texasmonthly.com: How did the idea for this story come about?
PC: A friend of mine who’s a filmmaker happened to go to last year’s Llano rodeo, and he was fascinated by the rodeo queen contest. He thought about making a documentary about it, but was generous enough to let me write an article first.
texasmonthly.com: What was the most interesting thing you learned while doing this story?
PC: Well, the most interesting things I learned I couldn’t actually include in my article. And I can’t repeat them here, either. Llano is a small town, where everyone knows everyone else’s business. People told me all sorts of rumors—a few of them about the queen contestants and their families. I’ll never know what was true or untrue, but it was interesting to listen. Superficially, everyone in Llano was friendly and nice to one another. But there was a lot going on beneath the surface.
texasmonthly.com: Being from New York, did you find it hard to relate to these girls?
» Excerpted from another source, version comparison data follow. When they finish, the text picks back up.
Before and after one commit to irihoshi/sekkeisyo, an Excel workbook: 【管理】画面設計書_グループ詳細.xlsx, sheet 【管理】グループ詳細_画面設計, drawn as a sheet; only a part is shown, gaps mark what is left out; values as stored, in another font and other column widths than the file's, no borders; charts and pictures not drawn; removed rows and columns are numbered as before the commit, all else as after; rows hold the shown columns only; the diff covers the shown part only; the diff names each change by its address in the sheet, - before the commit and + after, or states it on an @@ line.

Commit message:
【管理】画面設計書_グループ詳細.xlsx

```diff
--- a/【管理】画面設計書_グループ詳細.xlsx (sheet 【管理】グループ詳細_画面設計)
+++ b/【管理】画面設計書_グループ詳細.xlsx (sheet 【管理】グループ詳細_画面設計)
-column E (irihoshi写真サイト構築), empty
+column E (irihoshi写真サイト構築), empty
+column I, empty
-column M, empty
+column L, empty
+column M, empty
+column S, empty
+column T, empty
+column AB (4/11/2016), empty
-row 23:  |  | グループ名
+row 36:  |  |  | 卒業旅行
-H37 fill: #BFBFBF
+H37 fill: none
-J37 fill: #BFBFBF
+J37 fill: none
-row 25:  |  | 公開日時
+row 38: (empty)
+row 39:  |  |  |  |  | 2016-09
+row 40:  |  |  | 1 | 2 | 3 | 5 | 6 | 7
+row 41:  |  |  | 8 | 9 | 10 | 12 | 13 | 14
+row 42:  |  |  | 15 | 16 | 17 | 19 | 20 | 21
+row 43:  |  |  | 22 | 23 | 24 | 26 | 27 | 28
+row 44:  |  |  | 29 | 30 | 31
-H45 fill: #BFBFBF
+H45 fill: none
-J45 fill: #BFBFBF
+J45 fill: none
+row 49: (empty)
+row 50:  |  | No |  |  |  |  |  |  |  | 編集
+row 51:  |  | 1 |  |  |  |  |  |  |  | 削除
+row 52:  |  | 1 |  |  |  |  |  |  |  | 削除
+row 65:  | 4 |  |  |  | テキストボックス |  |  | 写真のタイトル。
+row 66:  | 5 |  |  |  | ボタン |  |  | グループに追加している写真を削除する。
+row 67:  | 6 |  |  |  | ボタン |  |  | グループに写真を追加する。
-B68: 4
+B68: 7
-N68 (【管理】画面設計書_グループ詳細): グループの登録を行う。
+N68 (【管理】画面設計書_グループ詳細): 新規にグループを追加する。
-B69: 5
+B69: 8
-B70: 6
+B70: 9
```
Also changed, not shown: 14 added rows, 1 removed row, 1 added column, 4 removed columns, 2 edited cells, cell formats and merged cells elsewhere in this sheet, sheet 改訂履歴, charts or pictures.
PC: Not at all. I had a different teenage experience than these girls did. I didn’t own a horse or live in the country. But being a teenager is essentially the same anywhere. You have to figure out your identity, and where you fit in the world, and what sort of person you want to become. I have a lot of respect for these girls, because they are strong and confident and almost fearless—much more so than I